- [SUPPLIED RECORDS]:
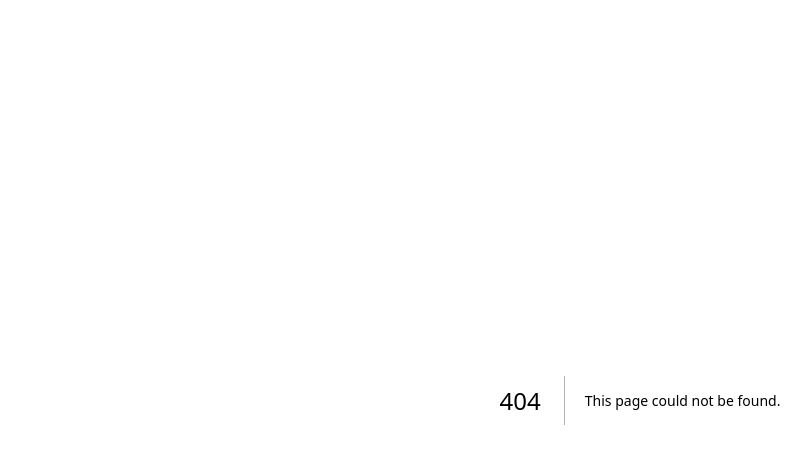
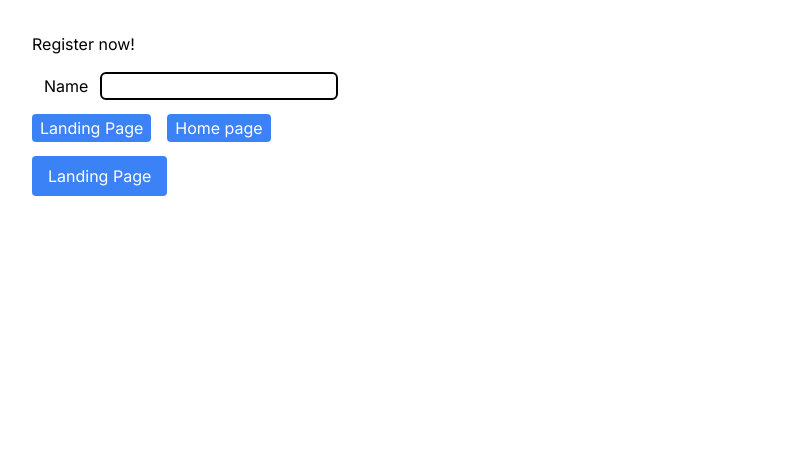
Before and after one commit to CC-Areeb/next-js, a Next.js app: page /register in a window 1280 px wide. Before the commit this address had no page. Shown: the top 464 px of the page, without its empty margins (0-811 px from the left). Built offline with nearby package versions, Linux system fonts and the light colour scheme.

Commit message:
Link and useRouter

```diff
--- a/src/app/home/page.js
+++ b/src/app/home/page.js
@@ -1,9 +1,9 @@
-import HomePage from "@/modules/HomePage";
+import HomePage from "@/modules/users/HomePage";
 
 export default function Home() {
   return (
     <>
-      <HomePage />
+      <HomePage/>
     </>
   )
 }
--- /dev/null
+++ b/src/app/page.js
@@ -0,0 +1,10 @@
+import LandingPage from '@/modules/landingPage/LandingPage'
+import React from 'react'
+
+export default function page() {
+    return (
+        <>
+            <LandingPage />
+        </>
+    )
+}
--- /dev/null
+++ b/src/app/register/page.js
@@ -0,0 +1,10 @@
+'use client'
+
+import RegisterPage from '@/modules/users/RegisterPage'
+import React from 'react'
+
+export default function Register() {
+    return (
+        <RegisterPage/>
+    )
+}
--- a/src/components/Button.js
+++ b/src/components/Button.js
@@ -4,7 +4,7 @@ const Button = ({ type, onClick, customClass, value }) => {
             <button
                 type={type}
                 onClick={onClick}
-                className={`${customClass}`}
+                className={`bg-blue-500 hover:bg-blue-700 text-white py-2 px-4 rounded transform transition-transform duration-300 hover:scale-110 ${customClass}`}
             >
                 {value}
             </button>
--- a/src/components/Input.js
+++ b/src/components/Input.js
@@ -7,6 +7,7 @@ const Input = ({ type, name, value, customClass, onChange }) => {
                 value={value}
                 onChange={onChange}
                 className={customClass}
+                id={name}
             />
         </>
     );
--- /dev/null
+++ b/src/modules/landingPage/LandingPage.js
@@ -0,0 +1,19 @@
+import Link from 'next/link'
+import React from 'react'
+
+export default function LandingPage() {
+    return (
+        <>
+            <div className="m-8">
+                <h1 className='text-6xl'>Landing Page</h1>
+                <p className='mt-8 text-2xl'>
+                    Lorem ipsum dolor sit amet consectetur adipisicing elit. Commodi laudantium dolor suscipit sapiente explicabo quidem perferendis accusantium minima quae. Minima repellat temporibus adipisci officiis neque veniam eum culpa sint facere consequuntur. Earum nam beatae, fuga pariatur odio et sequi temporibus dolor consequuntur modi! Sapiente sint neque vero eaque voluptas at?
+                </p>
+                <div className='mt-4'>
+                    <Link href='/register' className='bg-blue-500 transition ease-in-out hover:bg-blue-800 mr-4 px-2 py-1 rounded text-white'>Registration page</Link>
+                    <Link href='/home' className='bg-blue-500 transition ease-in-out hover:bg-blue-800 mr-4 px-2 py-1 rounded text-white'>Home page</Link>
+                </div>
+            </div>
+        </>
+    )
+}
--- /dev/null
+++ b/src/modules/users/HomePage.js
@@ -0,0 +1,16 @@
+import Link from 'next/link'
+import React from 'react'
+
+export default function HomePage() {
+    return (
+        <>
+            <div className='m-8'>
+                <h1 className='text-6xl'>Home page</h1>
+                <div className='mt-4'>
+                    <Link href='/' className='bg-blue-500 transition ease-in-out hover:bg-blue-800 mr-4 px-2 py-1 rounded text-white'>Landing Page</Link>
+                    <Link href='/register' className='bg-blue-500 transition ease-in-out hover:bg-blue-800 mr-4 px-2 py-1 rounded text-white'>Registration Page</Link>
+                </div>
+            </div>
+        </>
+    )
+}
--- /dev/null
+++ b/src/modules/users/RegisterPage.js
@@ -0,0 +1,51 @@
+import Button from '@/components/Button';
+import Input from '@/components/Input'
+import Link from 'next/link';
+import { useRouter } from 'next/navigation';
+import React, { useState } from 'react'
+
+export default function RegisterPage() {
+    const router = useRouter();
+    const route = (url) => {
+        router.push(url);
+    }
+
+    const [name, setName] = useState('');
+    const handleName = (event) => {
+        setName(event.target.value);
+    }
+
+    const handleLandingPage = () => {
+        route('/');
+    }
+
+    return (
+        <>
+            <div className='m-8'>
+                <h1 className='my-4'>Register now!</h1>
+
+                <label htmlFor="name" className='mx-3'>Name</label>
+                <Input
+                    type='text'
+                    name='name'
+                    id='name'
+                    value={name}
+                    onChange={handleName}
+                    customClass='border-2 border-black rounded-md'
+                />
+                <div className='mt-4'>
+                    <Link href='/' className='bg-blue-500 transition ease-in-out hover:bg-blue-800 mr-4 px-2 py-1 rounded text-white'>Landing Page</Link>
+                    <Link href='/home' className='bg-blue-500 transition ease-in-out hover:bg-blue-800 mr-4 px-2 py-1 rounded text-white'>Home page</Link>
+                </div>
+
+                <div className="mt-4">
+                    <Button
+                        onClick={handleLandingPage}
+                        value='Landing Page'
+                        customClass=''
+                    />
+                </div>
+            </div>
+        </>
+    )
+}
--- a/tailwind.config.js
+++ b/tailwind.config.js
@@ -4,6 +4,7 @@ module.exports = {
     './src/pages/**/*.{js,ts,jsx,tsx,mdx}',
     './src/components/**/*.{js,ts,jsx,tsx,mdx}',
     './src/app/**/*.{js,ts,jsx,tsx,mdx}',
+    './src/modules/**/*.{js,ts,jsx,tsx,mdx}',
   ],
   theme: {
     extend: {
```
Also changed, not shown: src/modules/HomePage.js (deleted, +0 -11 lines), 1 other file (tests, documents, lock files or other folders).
---
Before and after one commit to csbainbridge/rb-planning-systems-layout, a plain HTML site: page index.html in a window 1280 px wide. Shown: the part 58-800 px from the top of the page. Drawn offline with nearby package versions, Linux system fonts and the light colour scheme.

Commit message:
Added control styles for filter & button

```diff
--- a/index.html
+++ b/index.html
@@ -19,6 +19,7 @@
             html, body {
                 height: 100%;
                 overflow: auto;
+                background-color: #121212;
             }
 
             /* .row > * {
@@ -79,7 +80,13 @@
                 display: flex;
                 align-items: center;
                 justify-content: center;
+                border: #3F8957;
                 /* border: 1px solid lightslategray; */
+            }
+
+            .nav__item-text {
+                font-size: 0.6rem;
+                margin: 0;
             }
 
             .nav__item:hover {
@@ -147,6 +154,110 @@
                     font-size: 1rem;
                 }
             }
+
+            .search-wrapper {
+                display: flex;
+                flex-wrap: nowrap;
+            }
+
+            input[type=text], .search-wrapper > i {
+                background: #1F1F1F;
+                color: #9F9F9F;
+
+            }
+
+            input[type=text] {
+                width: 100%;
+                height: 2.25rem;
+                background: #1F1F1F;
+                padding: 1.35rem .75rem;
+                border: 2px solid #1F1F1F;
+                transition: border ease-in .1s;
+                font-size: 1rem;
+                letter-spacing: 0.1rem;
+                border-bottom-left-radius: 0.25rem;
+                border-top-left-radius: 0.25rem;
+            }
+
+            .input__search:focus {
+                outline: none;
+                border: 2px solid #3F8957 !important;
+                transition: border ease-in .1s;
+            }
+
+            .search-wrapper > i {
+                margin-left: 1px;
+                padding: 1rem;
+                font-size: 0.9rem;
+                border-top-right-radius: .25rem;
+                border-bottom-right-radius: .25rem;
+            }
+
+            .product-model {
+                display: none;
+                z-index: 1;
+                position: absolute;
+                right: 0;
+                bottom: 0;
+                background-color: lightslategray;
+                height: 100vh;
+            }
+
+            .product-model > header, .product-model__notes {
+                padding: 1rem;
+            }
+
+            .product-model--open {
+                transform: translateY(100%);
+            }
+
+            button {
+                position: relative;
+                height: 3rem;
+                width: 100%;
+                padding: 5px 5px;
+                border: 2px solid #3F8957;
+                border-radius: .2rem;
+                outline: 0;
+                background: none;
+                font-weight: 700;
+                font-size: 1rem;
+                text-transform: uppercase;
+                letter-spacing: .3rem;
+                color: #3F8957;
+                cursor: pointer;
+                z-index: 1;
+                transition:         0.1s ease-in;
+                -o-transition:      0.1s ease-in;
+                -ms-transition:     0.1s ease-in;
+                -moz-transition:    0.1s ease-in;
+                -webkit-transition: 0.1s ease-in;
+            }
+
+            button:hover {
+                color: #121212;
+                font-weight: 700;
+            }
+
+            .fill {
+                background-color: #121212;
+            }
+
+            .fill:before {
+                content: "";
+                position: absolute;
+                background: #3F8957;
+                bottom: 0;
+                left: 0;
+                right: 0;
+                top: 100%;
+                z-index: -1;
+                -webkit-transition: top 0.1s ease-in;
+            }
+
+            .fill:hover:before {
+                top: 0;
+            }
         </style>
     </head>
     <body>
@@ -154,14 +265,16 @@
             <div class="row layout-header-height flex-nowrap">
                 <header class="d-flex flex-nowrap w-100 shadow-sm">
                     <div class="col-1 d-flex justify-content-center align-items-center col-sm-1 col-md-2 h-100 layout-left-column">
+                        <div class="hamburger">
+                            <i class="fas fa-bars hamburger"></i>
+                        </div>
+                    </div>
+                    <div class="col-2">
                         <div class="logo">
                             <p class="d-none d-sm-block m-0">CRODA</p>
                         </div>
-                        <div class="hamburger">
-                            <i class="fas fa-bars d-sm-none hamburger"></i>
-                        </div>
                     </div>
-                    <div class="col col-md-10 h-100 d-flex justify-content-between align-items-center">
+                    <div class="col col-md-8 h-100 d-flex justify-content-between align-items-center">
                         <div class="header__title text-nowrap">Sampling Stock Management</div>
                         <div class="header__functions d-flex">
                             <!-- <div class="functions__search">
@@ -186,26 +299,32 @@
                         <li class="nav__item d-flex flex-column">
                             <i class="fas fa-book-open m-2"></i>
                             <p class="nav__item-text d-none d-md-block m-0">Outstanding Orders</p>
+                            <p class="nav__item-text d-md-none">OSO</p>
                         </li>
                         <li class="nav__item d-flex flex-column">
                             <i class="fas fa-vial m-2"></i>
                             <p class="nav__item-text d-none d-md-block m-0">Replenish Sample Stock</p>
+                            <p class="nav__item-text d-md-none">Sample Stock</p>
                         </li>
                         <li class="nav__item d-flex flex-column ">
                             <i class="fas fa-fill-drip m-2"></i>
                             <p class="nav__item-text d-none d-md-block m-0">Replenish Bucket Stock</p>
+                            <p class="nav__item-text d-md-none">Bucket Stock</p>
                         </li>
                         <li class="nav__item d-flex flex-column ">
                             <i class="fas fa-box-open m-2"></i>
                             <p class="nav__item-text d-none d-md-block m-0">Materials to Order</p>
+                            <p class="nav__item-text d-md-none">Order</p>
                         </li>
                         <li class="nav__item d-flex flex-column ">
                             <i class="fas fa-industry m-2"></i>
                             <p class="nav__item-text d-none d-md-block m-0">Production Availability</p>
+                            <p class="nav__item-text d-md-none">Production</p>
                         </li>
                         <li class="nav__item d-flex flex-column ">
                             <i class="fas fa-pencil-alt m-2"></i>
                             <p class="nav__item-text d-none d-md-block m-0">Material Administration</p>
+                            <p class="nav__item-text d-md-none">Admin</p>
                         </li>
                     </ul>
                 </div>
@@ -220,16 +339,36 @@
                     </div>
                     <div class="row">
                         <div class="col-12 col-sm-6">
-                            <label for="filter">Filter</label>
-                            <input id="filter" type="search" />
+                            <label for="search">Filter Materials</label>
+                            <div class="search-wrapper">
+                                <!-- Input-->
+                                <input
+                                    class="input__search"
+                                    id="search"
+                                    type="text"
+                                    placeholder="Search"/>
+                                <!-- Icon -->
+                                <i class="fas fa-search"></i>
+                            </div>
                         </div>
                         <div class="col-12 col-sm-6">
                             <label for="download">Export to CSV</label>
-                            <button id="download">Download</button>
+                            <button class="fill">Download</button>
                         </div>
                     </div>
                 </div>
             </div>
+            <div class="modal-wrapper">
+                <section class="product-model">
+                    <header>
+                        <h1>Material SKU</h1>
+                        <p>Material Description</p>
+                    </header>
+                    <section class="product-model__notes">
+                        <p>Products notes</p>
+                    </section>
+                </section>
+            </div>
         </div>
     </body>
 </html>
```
---
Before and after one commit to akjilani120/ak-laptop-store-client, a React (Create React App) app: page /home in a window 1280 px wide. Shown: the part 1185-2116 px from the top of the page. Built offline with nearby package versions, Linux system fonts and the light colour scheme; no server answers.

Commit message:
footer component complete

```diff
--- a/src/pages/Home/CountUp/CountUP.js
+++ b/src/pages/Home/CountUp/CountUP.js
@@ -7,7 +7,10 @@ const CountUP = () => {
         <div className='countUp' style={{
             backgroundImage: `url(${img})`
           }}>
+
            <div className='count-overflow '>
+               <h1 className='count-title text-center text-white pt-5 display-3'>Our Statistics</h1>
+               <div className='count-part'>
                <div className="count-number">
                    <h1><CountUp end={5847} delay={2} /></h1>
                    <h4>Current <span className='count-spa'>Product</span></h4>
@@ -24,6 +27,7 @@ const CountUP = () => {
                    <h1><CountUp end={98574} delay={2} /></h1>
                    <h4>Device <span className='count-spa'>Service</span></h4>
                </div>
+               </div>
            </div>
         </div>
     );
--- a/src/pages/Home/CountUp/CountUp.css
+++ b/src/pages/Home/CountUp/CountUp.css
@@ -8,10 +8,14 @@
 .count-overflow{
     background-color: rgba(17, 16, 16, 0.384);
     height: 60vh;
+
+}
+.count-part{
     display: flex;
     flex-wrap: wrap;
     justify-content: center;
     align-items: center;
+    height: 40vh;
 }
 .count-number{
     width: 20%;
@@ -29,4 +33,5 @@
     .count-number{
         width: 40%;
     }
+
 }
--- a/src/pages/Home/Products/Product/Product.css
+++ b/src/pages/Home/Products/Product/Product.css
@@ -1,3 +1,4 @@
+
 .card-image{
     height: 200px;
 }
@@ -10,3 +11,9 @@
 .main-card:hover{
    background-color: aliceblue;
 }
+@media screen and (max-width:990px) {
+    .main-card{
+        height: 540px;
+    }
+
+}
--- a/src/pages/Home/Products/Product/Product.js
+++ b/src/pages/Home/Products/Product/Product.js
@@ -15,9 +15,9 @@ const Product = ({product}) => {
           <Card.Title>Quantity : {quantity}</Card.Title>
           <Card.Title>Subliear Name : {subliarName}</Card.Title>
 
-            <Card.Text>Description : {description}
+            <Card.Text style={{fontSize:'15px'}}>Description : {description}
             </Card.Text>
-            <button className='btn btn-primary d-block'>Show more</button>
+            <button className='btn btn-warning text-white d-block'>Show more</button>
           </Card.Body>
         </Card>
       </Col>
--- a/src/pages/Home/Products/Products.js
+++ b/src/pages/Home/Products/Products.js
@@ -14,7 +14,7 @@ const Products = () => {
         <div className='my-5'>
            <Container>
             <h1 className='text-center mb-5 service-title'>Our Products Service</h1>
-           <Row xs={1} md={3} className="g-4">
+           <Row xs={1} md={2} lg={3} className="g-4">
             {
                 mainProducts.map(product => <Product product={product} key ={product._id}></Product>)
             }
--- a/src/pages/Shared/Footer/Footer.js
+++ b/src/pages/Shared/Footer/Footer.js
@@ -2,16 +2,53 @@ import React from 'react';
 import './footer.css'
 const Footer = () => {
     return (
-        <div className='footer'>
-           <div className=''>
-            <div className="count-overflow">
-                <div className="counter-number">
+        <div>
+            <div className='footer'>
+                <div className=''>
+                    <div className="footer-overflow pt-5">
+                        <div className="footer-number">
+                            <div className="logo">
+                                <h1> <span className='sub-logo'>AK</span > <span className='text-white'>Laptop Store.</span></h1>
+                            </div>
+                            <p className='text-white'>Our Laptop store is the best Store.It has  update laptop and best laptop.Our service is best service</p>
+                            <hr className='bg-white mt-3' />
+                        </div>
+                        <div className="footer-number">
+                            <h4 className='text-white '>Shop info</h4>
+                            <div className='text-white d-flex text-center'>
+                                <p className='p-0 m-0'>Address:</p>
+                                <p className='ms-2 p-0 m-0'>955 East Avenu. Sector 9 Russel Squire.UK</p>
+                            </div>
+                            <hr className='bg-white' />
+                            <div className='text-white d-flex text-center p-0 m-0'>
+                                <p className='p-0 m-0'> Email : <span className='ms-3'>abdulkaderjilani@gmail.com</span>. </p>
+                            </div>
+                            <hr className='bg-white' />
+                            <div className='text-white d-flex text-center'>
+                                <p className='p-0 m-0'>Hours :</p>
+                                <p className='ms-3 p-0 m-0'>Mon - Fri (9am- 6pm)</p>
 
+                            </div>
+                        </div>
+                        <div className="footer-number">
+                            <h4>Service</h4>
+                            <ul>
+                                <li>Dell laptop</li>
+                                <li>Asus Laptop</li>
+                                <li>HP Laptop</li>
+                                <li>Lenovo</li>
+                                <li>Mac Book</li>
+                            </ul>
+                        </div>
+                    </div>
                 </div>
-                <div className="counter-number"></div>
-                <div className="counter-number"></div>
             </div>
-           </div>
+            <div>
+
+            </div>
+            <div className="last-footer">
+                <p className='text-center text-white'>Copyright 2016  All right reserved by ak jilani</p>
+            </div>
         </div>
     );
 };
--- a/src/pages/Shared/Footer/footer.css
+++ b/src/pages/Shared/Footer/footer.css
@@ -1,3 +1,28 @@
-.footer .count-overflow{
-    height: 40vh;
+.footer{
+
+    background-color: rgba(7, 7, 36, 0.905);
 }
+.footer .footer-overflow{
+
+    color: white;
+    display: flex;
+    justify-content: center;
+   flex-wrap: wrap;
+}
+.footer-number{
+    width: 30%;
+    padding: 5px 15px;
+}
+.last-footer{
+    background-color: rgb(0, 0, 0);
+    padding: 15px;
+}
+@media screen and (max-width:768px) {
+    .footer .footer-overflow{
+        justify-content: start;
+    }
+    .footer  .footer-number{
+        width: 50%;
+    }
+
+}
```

- [WHAT YOU SHOULD DO]: Return each line from the data where the string "window" can be found.

- [TASK RESPONSE]:
Before and after one commit to CC-Areeb/next-js, a Next.js app: page /register in a window 1280 px wide. Before the commit this address had no page. Shown: the top 464 px of the page, without its empty margins (0-811 px from the left). Built offline with nearby package versions, Linux system fonts and the light colour scheme.
Before and after one commit to csbainbridge/rb-planning-systems-layout, a plain HTML site: page index.html in a window 1280 px wide. Shown: the part 58-800 px from the top of the page. Drawn offline with nearby package versions, Linux system fonts and the light colour scheme.
Before and after one commit to akjilani120/ak-laptop-store-client, a React (Create React App) app: page /home in a window 1280 px wide. Shown: the part 1185-2116 px from the top of the page. Built offline with nearby package versions, Linux system fonts and the light colour scheme; no server answers.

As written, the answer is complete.